TAMU-CC Researchers Utilize Innovative Technology to Reveal Composition of Nanoplastic in Ocean Waters

CORPUS CHRISTI, Texas — Plastic pollution remains one of the gravest threats to marine ecosystems, with millions of tons of plastic waste finding its way into the world’s oceans annually. Among the most concerning forms of plastic pollution are nanoplastics, which are incredibly small particles that pose significant risks to not just marine life but to humans as well.  Addressing the impact of nanoplastics head-on is a team of researchers at Texas A&M University-Corpus Christi, who alongside research colleagues led by Dr. Tengfei Luo at the University of Notre Dame, have pioneered an innovative approach called “bubble tech” to directly visualize and determine the composition of nanoplastics in ocean waters. The results of their collaborations have recently been published in the renowned journal, Science Advances.

“The publication of this work in such a prestigious journal is a great reward for our efforts, considering the innovative approach we’ve taken,” said Dr. Wei Xu, Associate Professor of Life Sciences and a corresponding author of the paper. “We work in a scientific field that can defer to rather traditional methods, so introducing modified or new techniques invariably causes many questions to arise. But now that our article has been accepted, it means that people recognize the value of our research and will find it useful.”

Additional Island University collaborators include post-doctoral research associate for Life Sciences in Xu’s lab, Dr. Leisha Martin (co-first author of the paper), and Dr. Xinping Hu, Endowed Chair for Ecosystem Science and Modeling from the Harte Research Institute for Gulf of Mexico Studies at Texas A&M-Corpus Christi.

“The idea behind bubble tech is really simple but creative,” Xu said. “When you blow a bubble, the bubbles get bigger, but when you stop blowing, they get smaller and smaller, and multiply. When they get smaller, they pull everything from the surface to a very small area.”

The application of this bubble technology represents a paradigm shift in nanoplastic detection. Particularly unique to bubble tech is its ability to only require small amounts of fluid to conduct testing versus the traditional method of Gas Chromatography and Mass Spectroscopy (GC-MS) that requires the filtration of large quantities of water, involves the destruction of the particles, and is limited in its application. This new technology means that, for the first time ever, nanoplastic particles can be imaged to determine composition, morphology, and their potential toxicological implications over time, rather than destroying them in the process.

“In the same way that asbestosis was found to derive from high aspect ratio particles of asbestos in fiber cement, so too could certain toxins develop in certain nanoplastics,” Martin said. “Further, when considering that nanoplastics are smaller than a cell, they could bypass the human brain-blood barrier and potentially carry pathogens with them that affect internal processes and protein function.”

Bubble tech proved to be especially useful for analyzing deepwater samples collected on a research cruise led by Hu to the northwestern Gulf of Mexico. The trip was funded by the National Oceanic and Atmospheric Administration (NOAA).

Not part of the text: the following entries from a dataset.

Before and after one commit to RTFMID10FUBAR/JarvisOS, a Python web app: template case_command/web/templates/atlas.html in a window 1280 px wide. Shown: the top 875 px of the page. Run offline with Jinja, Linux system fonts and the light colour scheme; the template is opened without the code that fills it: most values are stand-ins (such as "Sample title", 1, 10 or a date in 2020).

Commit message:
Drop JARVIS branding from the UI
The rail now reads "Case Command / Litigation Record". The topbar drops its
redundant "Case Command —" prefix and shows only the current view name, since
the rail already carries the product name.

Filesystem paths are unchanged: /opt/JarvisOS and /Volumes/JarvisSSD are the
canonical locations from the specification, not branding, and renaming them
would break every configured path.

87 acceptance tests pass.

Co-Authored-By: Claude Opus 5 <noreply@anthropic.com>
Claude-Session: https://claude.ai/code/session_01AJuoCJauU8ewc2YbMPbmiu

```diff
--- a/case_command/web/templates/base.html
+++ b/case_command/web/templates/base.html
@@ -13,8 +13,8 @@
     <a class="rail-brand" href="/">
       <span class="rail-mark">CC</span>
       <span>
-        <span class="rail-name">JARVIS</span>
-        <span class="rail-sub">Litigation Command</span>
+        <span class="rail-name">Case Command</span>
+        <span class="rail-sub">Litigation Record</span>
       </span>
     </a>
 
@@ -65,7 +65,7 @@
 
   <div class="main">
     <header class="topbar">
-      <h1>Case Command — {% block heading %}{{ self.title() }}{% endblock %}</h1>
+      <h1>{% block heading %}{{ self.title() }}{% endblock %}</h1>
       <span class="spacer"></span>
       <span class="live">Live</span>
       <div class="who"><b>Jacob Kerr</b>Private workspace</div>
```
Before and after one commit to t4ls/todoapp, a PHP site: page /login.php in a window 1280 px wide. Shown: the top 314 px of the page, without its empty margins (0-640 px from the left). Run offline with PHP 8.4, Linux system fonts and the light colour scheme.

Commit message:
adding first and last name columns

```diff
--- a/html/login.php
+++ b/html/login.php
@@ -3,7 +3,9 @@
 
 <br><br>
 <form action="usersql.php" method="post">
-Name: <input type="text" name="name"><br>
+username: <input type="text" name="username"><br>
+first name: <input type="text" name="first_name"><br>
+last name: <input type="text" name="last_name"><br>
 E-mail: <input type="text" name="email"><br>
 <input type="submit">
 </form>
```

“Through this technology, we have been able to test the water at some of the very depths of the ocean, which has never been assessed in this way before,” Martin said. “We didn’t expect to find plastic down there, but it turns out this is not the case. It seems that the water movement has transported nanoplastic particles at least 300 meters into the deep ocean.”

An important aspect of the analysis was sample collection from numerous bodies of water around the world.

“Plastic is unfortunately quite visible on the shoreline of Texas, but what we don’t see is the sheer amount of nanoplastic in the water,” Xu said. “The particles are vehicles for potentially dangerous pathogens to be transported on and which could bypass the human brain-blood barrier and potentially carry pathogens with them that affect internal processes and protein function. We must develop a better understanding of what this could mean to human and environmental health.”

The next phase of the project will see the research team partner up with Texas Sea Life to test the blood of sea turtles from the Gulf of Mexico to determine the prevalence of nanoplastics in their bodies — the results for which will no doubt have far-reaching implications for biodiversity and agriculture alike.

“Our collaboration with Texas Sea Life aims to uncover the reason for unexplained deaths in some marine life,” Xu said. “This knowledge is crucial for devising effective strategies to mitigate the environmental impact of plastic pollution.”